Analysts agree that smartphones and other wireless devices will probably continue to be the primary way most Africans access the internet. Africans are developing an increasingly mobile-centric lifestyle, socially, politically and economically. With Mawingu able to deliver high-speed internet access to areas without even basic electricity, there’s no reason this evolution shouldn’t continue at a rapid pace.
In honor of this new mobile era, simultaneous launch events took place across the continent in Cairo; Abidjan, Ivory Coast; Lagos, Nigeria; Nairobi, Kenya; and Johannesburg.
“Many see China or the BRIC countries as the next big opportunity for growth,” Aly Faramaway, Microsoft’s VP for the Middle East and Africa, disclosed in a recent blog post:
At Microsoft, we view the African continent as a game-changer in the global economy. We believe deeply in the potential of technology to change Africa, and we equally believe in the potential of Africa to change technology for the world.
UPDATE: When the program was first announced earlier this year, Microsoft was focusing on Egypt, the Ivory Coast, Nigeria, Kenya, and South Africa. Earlier this month, Microsoft expanded its 4Afrika initiative to Rwanda.

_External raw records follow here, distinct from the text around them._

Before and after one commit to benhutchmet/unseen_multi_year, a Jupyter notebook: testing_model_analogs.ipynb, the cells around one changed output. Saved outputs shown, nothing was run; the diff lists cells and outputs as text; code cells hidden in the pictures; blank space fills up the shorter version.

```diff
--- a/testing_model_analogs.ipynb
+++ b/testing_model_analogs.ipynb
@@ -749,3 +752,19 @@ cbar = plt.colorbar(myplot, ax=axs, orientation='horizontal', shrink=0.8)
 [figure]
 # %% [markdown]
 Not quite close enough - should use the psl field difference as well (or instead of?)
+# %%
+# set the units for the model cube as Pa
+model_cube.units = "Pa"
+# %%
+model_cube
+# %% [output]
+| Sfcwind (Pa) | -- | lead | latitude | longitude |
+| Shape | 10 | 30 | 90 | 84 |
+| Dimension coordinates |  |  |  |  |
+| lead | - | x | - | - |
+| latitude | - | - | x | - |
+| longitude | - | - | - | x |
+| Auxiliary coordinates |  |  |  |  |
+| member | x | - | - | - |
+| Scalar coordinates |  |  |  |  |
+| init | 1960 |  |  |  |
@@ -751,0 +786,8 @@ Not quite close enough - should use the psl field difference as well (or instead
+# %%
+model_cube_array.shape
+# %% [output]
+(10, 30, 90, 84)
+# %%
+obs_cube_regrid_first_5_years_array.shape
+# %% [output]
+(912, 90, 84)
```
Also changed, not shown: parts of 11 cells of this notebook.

The goal in Rwanda is no different from that in other African countries: to distribute affordable smart devices preloaded with a “4Afrika” AppFactory operating as a ’by Africa, for Africa’ programming platform. The initiative also includes educational opportunities for African youth to develop both technical and entrepreneurial skills for an evolving job market.
The minister of youth and ICT, Jean Philbert Nsengimana, believes that “tremendous opportuni-ties abound in Rwanda’s ICT industry.” Microsoft’s presence in Rwanda brings the country one step closer to achieving its goal of a “knowledge-based” economy and becoming the information technology center of Africa. The country has already made significant investment to this end through importing refurbished computers and installing a network of telecenters, some of them hooked up to fibre-optic cable, others making use of mobile phone broadcast towers for their Internet access. The government has identified two pre-existing programs for collaboration with the Microsoft4Afrika Initiative, which will help Rwandan citizens contribute to a more digital economy.
The Viziyo program is de-signed to increase citizen ac-cess to smartphones by helping handset and service providers lower prices for acquiring and operating basic and multipurpose technology through bulk purchase. The Smart Village program, meanwhile, aims to create local jobs by equipping “smart” villages across the country with the latest technology to attract investors aiming to expand their businesses. Both programs, if successful, can increase internet penetration throughout the Rwanda.
Microsoft has invested in Africa, believing that it can be a “game changer in the global economy.” Rwanda seems poised to meet that expectation.